President Donald Trump had issued a formal veto threat over congressional efforts to block the planned arms transfer, which is linked to the normalization of UAE relations with Israel under the “Abrahamic Accords.”
Two procedural votes failed to win a majority of the 100-member Senate, ending efforts to block the sale of F-35 advanced fighter jets and Reaper drones.
Republican Senate Leader Mitch McConnell said resolutions to block the arms sale fell far short of the two-thirds support that would be needed to overcome a presidential veto.
“It’s a little confusing to suggest that, now of all time, a gesture of protest with no chance of obtaining a veto-proof majority is a precious use of Senate time,” McConnell said in the comments. remarks from the Senate.
Supporters of the sale described the UAE as an important US partner in the Middle East. Opponents criticized the UAE for its involvement in the war in Yemen, a conflict described by the United Nations as one of the world’s worst humanitarian disasters.
The Trump administration told Congress on November 10 that it had approved the sale to the United Arab Emirates of weapons manufactured by General Atomics, Lockheed Martin Corp and Raytheon Technologies Corp.
The deal includes the F-35, the world’s most advanced combat aircraft; over 14,000 bombs and ammunition; and the second-largest US single-country drone sale.
The White House said the sales directly support US foreign policy and national security objectives by “allowing the UAE to deter aggressive behavior and growing Iranian threats” in the wake of its recent deal with Israel.
The threat of a veto was expected. U.S. law requires Congressional review of major arms agreements and allows senators to force votes on disapproval resolutions.

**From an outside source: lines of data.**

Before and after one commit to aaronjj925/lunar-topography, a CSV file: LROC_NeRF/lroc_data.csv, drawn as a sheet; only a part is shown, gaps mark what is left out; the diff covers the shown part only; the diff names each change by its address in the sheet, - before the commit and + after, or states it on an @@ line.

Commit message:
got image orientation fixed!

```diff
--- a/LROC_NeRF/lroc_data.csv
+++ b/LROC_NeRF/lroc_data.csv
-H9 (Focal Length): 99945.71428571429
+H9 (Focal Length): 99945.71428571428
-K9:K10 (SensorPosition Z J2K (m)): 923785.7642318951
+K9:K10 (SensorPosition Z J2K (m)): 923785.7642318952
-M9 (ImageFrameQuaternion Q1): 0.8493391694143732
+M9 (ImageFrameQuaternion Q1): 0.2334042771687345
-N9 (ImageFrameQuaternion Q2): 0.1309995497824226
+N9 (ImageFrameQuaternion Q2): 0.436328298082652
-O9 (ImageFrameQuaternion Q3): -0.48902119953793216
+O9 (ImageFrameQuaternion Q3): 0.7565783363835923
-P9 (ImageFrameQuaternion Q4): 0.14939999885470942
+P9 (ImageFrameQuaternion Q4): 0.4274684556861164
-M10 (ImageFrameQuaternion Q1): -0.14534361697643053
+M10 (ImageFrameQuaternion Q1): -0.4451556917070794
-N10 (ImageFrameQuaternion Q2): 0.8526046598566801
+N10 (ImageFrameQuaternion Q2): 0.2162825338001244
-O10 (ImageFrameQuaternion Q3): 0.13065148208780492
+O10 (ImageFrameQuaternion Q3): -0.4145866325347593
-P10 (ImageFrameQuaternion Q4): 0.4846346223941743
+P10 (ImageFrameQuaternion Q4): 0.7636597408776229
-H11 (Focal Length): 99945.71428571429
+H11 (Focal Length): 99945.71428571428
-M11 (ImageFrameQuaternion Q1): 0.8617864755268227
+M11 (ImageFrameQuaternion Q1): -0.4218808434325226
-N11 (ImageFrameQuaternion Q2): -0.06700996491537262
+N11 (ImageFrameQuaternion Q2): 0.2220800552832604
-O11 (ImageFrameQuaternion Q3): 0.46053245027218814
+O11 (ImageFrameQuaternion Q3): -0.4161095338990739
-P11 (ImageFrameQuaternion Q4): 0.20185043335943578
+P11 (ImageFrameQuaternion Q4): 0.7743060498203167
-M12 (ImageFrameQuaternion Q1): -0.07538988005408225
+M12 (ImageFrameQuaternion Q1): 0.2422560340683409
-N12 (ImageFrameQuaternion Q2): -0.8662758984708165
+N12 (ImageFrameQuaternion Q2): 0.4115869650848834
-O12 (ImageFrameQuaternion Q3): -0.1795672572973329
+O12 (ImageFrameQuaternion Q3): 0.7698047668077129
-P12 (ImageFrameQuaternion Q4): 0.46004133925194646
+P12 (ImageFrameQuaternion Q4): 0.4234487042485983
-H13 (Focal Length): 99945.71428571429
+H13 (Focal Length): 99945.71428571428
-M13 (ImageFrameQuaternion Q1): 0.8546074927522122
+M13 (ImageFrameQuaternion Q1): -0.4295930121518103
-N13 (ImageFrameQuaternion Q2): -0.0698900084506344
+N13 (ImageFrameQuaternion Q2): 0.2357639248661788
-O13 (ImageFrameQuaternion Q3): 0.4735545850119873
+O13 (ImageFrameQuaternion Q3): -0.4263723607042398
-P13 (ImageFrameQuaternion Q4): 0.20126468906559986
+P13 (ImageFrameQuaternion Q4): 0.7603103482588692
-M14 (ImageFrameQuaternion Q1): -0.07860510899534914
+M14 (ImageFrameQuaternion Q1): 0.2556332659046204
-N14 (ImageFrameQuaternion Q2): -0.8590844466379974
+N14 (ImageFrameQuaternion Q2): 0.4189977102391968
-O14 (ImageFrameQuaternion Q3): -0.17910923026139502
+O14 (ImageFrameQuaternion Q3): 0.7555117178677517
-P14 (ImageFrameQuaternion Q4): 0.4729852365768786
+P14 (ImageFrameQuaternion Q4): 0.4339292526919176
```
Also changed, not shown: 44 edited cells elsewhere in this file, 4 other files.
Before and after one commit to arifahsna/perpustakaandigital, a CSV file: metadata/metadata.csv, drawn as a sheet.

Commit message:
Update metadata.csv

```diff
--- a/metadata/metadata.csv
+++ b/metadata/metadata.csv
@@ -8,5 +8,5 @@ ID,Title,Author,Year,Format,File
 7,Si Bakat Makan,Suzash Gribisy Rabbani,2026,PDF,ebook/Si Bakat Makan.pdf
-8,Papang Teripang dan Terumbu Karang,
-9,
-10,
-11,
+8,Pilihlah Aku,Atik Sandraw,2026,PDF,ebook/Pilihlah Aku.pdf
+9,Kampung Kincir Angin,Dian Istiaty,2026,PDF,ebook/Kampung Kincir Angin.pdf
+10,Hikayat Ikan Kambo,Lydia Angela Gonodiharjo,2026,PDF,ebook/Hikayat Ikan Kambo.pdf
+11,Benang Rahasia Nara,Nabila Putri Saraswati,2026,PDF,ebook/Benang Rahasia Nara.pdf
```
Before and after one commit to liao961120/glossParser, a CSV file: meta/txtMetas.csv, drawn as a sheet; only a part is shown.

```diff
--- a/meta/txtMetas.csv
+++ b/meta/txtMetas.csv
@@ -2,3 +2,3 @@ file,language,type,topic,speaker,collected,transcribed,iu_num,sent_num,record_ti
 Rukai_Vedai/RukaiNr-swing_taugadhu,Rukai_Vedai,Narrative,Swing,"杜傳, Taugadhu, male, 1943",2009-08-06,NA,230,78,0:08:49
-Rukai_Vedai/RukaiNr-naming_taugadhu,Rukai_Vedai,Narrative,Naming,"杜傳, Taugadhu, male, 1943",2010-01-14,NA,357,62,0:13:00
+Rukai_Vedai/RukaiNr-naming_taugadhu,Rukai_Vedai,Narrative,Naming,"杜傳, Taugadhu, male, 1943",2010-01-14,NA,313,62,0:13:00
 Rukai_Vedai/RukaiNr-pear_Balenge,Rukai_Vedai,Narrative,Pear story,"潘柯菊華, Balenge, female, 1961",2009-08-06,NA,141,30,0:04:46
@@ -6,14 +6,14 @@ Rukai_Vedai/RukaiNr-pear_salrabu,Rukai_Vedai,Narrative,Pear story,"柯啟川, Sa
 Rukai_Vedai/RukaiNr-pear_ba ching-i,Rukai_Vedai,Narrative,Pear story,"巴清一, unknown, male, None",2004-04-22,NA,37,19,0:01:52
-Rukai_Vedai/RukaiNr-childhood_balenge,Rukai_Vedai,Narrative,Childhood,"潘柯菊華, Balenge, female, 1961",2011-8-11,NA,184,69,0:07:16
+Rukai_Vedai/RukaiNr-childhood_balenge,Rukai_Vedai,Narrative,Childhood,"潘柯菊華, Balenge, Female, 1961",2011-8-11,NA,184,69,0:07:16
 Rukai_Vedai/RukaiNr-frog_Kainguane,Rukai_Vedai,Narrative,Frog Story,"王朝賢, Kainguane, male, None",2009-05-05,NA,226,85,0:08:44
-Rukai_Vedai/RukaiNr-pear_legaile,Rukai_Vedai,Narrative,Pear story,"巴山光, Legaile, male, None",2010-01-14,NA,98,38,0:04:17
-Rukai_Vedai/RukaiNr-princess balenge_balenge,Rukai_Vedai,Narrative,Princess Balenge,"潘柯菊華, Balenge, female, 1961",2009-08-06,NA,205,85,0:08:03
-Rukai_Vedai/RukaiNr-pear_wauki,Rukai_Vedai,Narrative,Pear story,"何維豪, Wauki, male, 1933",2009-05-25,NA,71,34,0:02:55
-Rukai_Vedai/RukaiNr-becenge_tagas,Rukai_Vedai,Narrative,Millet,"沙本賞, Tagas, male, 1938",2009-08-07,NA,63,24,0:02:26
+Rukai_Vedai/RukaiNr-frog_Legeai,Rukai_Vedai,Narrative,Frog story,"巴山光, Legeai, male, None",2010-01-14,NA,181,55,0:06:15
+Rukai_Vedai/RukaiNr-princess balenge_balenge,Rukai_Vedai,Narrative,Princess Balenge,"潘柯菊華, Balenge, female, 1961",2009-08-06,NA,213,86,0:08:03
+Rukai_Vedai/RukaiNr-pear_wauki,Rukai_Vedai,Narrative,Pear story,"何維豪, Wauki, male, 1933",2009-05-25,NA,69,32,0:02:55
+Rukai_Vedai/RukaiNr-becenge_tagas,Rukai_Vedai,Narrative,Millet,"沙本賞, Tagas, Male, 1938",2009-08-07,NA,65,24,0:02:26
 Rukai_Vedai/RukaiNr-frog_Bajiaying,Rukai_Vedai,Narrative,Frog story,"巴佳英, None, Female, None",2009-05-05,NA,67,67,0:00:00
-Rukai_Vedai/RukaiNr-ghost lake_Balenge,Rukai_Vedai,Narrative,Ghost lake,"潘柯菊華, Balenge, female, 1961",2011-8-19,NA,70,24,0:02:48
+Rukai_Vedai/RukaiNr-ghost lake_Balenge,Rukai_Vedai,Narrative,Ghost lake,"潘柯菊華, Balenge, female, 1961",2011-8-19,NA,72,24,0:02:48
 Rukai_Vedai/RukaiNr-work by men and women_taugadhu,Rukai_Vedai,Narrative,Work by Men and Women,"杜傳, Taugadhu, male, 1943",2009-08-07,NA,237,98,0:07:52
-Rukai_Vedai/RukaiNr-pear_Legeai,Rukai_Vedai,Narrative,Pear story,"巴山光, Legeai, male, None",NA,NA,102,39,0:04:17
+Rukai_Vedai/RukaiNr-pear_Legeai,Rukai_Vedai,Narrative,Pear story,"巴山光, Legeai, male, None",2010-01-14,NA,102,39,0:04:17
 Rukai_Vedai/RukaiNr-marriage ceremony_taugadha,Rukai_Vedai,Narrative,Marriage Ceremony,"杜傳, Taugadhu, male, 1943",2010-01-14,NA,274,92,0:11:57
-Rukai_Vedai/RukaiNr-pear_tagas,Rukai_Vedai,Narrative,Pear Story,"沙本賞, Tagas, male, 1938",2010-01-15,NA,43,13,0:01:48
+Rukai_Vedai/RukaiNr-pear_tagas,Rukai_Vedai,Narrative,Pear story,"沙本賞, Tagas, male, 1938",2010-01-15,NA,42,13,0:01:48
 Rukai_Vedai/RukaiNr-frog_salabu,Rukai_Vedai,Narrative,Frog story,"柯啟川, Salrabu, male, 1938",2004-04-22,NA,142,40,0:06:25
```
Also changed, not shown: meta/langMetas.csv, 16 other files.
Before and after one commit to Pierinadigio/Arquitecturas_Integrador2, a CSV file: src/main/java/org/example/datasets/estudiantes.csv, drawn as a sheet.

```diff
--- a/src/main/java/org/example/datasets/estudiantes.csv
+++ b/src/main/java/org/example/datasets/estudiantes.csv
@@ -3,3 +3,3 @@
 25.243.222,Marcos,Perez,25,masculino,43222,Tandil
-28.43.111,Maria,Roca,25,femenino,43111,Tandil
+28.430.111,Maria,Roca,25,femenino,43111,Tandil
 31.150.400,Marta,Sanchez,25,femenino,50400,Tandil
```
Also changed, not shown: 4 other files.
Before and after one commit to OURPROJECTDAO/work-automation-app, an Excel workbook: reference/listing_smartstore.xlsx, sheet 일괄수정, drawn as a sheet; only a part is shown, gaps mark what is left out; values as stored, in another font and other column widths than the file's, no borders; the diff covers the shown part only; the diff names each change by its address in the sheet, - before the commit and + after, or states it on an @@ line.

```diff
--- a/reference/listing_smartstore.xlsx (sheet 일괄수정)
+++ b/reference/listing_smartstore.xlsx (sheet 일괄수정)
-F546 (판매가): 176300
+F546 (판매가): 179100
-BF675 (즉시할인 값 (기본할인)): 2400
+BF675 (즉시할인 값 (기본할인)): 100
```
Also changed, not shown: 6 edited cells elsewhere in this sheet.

But to become effective, resolutions had to pass the Republican-led Senate and Democratic-led House of Representatives, and garner two-thirds majorities in both chambers to survive Trump’s veto.
Senator Chris Murphy, a leading critic of the arms deal, said on Twitter that the Trump administration’s decision to quickly block the deal, without giving Congress time to consider it, was intended to bind the hands of newly elected president Joe Biden.
Regarding the sale of arms to the UAE, the normal process gives the External Relations Committee time to consider and ask questions about the main arms sales.
But after Trump’s loss, he had to block the sale before Biden took office to tie Biden’s hands. So he just skipped the process.
– Chris Murphy (@ChrisMurphyCT) December 8, 2020
Two resolutions seeking to block the sale of F-35s and Reaper drones failed by 47 to 49 and 46 to 50. All but two Democrats voted to block the deal. A Republican broke ranks to vote against the sale.
Biden won the Nov. 3 election and is expected to review sales. The House of Representatives, which is controlled by Democrats, will likely vote in favor of the resolutions.
Senator Bob Menendez, a Democrat who forced votes in the Senate, argued that a US arms sale of this magnitude – without a broader Middle East strategy – risked triggering a new arms race in a region unstable.
“If we really want to talk about the fight against Iran, we need a comprehensive diplomatic strategy,” Menendez said.
“Arming partners with complex weapon systems that could take years – years – to come online is not a serious strategy to deal with Iran’s very real and timely threats,” Menendez said. .
Once the sale is closed, the UAE would become the first Arab country to acquire the F-35.